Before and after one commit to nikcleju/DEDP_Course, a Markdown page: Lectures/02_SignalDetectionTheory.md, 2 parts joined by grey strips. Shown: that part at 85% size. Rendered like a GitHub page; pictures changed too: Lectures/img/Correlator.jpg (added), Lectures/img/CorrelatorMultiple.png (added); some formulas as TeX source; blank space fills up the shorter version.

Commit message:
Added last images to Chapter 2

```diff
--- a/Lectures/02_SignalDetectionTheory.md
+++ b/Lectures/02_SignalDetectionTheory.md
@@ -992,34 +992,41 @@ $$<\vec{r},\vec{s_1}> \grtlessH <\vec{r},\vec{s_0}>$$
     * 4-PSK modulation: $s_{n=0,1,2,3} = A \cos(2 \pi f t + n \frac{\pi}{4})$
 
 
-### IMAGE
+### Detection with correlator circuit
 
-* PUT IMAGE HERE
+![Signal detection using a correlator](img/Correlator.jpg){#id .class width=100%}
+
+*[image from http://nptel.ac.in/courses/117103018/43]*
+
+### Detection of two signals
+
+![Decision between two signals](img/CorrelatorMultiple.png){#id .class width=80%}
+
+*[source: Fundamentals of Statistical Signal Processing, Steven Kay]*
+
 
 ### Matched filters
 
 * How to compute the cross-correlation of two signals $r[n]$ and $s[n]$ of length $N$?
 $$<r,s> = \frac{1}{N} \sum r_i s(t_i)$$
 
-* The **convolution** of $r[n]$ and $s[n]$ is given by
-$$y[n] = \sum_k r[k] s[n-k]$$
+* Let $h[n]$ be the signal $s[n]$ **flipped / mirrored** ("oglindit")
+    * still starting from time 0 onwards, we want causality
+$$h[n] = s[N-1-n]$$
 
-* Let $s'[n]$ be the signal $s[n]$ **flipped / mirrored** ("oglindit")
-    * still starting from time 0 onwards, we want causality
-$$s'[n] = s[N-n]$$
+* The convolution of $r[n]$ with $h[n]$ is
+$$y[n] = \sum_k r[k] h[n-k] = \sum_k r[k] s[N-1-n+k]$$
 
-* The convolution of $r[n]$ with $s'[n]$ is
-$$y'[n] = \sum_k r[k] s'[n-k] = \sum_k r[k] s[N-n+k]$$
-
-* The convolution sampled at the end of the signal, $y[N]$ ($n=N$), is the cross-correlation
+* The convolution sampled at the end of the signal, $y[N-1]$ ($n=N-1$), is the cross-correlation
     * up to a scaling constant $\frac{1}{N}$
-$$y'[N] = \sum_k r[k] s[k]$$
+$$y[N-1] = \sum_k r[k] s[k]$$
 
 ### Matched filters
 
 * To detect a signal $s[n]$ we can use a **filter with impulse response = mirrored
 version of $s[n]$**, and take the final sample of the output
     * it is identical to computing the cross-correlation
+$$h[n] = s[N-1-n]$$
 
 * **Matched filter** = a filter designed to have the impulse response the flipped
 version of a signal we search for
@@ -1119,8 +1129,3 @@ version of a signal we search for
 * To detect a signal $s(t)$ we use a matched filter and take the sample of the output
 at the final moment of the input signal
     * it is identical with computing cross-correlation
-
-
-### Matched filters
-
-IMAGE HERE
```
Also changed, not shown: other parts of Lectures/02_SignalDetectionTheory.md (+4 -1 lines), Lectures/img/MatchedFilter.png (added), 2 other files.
- - -
• **WHAT IS NEEDED**
Determine how many lines in the data contain the string "class", and give the number only.

• **OUTPUT OF THE TASK**
2